Change detection data
========

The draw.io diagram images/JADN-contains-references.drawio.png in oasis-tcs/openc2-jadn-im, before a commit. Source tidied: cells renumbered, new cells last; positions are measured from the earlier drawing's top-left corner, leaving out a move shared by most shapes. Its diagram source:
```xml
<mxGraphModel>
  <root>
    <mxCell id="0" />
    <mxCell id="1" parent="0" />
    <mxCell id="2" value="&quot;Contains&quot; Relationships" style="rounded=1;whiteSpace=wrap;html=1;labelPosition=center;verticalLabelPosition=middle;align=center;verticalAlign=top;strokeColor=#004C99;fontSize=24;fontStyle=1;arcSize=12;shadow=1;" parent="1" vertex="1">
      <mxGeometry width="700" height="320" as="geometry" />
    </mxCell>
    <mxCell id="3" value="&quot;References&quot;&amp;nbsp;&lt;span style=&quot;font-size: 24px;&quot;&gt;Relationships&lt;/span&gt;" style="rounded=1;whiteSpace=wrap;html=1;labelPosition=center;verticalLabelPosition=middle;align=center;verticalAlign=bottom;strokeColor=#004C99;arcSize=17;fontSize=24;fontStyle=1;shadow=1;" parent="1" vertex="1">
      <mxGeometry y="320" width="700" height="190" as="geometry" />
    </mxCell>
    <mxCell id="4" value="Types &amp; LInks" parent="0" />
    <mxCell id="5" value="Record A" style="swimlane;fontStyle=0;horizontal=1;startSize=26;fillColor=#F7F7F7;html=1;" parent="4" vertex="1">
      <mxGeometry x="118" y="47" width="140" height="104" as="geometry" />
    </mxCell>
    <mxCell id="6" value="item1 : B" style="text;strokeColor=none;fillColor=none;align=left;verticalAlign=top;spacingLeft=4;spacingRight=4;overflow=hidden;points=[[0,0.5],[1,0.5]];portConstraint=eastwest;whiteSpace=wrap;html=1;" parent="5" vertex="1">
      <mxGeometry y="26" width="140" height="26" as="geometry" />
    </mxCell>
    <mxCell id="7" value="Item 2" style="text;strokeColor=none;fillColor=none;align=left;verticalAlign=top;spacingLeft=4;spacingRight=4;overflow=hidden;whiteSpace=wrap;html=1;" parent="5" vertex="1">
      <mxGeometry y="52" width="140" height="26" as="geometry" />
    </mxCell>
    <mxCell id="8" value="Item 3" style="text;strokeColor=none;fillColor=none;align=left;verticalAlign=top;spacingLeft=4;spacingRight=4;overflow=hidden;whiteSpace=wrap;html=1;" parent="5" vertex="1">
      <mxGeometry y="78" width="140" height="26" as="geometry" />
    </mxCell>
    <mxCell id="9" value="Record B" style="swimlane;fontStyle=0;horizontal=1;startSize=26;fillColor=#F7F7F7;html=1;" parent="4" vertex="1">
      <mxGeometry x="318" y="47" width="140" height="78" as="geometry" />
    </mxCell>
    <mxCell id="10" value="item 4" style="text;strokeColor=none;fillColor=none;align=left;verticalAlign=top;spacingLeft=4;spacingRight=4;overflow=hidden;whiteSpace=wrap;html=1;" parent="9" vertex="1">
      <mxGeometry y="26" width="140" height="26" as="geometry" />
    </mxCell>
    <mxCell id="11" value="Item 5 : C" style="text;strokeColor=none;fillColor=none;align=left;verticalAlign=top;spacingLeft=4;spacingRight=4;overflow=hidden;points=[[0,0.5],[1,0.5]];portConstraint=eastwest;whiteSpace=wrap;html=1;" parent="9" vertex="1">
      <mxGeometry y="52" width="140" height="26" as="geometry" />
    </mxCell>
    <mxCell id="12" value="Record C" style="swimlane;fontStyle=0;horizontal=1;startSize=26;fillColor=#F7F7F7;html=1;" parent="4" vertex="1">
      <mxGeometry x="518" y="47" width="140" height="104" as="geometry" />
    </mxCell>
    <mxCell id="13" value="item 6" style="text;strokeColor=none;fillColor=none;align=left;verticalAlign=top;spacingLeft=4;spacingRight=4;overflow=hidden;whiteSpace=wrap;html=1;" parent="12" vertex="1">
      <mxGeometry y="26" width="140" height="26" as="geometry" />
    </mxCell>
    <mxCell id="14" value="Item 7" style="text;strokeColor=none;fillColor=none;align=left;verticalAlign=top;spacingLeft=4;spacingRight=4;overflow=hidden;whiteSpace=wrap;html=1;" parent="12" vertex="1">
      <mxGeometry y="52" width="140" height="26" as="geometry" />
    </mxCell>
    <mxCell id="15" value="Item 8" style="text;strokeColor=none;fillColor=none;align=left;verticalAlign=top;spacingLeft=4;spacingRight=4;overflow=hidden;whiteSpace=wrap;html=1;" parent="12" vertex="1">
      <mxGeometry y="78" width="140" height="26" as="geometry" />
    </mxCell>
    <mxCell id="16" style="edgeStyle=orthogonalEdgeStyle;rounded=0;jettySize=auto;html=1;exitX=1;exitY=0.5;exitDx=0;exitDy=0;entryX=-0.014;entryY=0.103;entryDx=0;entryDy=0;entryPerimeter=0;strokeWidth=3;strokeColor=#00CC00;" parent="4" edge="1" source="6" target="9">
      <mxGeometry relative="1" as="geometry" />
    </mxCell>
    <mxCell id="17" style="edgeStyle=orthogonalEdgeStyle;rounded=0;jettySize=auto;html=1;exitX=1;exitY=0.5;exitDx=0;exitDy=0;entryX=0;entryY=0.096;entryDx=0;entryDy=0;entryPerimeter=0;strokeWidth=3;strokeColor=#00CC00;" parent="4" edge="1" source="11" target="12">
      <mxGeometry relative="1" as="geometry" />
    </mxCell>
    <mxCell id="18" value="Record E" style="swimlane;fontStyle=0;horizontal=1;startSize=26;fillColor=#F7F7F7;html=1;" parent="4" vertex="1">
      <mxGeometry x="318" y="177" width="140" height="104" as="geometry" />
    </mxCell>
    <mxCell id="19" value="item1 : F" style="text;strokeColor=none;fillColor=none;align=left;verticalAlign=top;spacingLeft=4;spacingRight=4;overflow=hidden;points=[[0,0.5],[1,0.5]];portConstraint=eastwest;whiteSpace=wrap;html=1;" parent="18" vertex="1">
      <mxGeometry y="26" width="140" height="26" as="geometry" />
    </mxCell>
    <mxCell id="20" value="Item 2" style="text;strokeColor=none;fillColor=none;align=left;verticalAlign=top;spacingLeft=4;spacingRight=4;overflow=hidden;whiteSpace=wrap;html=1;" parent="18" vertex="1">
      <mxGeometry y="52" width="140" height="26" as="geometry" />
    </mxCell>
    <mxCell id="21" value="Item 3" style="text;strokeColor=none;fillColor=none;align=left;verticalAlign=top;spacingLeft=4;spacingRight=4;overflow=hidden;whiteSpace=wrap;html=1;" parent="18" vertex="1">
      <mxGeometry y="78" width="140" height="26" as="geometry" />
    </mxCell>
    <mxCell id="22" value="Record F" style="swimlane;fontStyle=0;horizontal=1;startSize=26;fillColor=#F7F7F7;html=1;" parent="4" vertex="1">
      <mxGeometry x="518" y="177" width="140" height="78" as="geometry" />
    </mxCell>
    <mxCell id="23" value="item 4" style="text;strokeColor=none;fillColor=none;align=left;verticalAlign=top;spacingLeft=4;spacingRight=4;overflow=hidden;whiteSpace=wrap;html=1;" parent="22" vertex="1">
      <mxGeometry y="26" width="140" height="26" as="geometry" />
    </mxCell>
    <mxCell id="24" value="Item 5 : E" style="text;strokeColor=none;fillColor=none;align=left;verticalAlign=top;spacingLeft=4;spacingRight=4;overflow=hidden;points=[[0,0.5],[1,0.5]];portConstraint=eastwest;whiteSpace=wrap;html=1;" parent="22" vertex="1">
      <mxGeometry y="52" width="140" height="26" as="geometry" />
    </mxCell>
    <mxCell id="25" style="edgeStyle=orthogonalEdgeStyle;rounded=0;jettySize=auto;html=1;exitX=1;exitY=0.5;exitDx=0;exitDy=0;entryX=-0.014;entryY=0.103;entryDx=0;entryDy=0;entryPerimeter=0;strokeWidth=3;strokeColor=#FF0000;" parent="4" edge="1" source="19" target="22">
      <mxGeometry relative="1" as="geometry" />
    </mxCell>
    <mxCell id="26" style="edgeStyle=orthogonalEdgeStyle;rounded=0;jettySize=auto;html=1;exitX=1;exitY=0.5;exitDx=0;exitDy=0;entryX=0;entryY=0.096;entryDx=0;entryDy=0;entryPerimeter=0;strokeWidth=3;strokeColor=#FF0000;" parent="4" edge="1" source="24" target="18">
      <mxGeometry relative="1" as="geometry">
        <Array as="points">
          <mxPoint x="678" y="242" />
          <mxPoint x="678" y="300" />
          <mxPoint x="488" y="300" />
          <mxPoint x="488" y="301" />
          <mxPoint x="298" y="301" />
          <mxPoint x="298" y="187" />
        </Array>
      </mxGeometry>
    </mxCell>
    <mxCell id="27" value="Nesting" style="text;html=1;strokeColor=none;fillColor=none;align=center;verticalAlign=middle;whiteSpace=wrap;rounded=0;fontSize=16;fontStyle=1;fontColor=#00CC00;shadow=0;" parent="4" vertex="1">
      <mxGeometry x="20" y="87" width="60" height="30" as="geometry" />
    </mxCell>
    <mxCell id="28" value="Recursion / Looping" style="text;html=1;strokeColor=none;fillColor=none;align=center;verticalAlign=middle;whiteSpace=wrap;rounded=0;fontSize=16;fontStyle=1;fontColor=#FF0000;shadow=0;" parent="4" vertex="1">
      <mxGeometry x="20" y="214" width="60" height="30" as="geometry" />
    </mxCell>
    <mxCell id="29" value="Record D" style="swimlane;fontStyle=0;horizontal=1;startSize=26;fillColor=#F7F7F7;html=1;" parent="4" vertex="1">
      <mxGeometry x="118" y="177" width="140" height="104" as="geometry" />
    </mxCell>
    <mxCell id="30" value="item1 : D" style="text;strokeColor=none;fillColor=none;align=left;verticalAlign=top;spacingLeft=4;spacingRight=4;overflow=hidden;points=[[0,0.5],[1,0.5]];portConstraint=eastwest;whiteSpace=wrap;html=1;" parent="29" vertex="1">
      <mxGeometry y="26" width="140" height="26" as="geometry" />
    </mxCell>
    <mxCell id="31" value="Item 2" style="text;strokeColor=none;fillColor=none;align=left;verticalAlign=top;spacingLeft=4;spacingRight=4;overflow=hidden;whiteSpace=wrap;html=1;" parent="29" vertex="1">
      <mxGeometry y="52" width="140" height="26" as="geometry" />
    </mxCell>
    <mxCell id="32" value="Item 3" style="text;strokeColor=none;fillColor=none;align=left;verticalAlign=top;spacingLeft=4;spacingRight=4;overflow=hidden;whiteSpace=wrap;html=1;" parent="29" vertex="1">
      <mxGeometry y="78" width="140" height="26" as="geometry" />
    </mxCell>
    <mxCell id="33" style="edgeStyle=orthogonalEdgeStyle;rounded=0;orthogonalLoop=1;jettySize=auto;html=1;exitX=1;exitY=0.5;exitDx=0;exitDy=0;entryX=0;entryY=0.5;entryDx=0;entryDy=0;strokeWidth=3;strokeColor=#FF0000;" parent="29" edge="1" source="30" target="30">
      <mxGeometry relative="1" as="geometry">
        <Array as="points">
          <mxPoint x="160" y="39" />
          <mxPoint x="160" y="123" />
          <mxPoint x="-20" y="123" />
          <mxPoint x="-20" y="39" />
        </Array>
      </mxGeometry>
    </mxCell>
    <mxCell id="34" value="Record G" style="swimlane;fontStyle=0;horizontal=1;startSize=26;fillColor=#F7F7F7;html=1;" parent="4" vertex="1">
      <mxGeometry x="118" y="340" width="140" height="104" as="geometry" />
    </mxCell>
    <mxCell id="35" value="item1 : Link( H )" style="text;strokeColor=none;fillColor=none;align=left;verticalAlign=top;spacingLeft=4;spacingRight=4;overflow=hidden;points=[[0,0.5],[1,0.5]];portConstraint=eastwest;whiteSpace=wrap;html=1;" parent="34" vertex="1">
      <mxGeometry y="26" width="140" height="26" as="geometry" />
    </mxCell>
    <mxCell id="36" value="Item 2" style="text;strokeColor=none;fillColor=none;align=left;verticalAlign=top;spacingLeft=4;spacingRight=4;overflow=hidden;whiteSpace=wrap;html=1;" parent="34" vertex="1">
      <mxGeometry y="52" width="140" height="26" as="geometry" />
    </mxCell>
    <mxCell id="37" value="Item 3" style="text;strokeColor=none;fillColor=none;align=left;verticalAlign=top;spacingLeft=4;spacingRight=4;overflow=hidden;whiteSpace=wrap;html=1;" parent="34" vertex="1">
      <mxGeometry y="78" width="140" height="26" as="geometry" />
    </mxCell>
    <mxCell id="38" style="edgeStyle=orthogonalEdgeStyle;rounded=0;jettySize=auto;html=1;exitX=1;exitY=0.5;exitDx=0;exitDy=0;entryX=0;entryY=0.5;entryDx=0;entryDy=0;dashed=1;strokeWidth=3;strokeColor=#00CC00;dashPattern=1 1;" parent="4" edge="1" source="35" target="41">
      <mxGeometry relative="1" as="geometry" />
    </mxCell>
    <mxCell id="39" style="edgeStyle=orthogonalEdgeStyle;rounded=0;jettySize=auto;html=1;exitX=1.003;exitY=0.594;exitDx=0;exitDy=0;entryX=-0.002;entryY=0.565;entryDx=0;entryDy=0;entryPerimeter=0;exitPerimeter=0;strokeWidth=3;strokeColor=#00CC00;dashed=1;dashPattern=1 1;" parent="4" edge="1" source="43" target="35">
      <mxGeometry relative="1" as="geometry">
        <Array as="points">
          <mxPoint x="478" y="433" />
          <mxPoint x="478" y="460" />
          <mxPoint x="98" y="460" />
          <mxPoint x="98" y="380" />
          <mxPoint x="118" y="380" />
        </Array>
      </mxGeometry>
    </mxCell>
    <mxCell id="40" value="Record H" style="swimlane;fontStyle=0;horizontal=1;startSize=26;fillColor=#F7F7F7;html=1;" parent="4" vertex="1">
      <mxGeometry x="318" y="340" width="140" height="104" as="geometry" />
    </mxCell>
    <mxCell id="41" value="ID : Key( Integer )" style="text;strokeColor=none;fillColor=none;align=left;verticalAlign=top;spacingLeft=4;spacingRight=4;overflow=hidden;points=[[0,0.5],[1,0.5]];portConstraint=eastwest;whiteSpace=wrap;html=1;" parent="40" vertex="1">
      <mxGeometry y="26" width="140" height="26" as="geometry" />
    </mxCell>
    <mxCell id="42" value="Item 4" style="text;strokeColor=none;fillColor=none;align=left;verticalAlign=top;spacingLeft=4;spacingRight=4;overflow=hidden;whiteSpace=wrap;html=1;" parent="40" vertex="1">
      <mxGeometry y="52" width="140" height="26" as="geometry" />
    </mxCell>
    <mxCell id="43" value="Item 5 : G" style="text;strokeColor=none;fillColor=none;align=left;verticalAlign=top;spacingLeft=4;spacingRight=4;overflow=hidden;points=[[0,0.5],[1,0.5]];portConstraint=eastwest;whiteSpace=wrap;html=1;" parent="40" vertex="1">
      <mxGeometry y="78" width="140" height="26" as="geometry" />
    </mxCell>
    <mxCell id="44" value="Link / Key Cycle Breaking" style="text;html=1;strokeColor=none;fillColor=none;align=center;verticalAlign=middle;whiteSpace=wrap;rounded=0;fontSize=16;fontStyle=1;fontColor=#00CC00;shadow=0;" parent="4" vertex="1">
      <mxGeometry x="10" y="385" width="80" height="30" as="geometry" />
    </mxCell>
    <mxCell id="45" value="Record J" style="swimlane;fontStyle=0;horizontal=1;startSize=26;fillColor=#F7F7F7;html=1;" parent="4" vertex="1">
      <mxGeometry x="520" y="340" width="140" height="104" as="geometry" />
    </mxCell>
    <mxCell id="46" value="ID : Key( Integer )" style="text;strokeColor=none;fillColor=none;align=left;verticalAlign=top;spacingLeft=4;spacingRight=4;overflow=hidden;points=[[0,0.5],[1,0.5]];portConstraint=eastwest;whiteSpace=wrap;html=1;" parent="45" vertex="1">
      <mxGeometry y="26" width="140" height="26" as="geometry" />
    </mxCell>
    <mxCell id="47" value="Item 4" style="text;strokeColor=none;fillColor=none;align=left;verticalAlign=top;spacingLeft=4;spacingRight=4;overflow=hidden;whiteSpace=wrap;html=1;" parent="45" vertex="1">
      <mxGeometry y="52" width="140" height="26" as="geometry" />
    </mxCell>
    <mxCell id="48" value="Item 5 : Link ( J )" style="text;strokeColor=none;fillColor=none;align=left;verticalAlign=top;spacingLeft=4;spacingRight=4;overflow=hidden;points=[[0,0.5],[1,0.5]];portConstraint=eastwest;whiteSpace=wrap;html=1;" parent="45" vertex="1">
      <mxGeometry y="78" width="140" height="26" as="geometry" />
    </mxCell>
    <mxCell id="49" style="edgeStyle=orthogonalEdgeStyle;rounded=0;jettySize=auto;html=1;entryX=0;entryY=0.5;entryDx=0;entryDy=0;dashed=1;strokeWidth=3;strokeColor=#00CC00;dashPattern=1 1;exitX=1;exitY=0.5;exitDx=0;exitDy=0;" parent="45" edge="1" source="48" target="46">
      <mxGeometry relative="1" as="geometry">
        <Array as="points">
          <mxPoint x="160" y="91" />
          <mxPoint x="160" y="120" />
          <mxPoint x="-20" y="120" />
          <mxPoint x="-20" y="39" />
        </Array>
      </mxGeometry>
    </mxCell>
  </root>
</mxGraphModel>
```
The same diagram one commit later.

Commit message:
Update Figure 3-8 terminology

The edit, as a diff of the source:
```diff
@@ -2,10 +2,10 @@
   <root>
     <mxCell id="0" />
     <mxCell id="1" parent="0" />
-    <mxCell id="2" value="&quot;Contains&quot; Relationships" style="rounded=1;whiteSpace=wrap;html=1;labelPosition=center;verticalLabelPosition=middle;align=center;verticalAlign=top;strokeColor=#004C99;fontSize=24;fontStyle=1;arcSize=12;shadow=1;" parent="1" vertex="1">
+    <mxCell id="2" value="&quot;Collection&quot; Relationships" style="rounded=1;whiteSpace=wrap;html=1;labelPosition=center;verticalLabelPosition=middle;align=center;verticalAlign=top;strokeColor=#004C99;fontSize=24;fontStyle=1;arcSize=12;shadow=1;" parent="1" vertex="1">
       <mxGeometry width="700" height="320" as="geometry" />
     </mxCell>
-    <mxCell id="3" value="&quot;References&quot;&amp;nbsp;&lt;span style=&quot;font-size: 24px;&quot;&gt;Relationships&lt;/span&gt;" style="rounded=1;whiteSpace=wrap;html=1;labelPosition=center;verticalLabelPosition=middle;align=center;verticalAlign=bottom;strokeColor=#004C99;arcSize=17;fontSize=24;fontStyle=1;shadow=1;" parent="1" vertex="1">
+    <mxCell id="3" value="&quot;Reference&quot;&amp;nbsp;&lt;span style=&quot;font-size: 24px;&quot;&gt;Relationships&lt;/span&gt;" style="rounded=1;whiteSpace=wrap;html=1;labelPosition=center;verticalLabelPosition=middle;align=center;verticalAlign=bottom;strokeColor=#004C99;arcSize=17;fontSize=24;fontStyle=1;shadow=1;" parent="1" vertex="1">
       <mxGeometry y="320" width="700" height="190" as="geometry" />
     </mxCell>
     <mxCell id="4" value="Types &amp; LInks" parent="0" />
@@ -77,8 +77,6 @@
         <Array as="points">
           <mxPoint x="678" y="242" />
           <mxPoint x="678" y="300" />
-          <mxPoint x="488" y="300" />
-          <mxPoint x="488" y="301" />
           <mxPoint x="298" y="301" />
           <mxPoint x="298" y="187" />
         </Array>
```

========

From the data above, copy each line that holds "dashPattern".

    <mxCell id="38" style="edgeStyle=orthogonalEdgeStyle;rounded=0;jettySize=auto;html=1;exitX=1;exitY=0.5;exitDx=0;exitDy=0;entryX=0;entryY=0.5;entryDx=0;entryDy=0;dashed=1;strokeWidth=3;strokeColor=#00CC00;dashPattern=1 1;" parent="4" edge="1" source="35" target="41">
    <mxCell id="39" style="edgeStyle=orthogonalEdgeStyle;rounded=0;jettySize=auto;html=1;exitX=1.003;exitY=0.594;exitDx=0;exitDy=0;entryX=-0.002;entryY=0.565;entryDx=0;entryDy=0;entryPerimeter=0;exitPerimeter=0;strokeWidth=3;strokeColor=#00CC00;dashed=1;dashPattern=1 1;" parent="4" edge="1" source="43" target="35">
    <mxCell id="49" style="edgeStyle=orthogonalEdgeStyle;rounded=0;jettySize=auto;html=1;entryX=0;entryY=0.5;entryDx=0;entryDy=0;dashed=1;strokeWidth=3;strokeColor=#00CC00;dashPattern=1 1;exitX=1;exitY=0.5;exitDx=0;exitDy=0;" parent="45" edge="1" source="48" target="46">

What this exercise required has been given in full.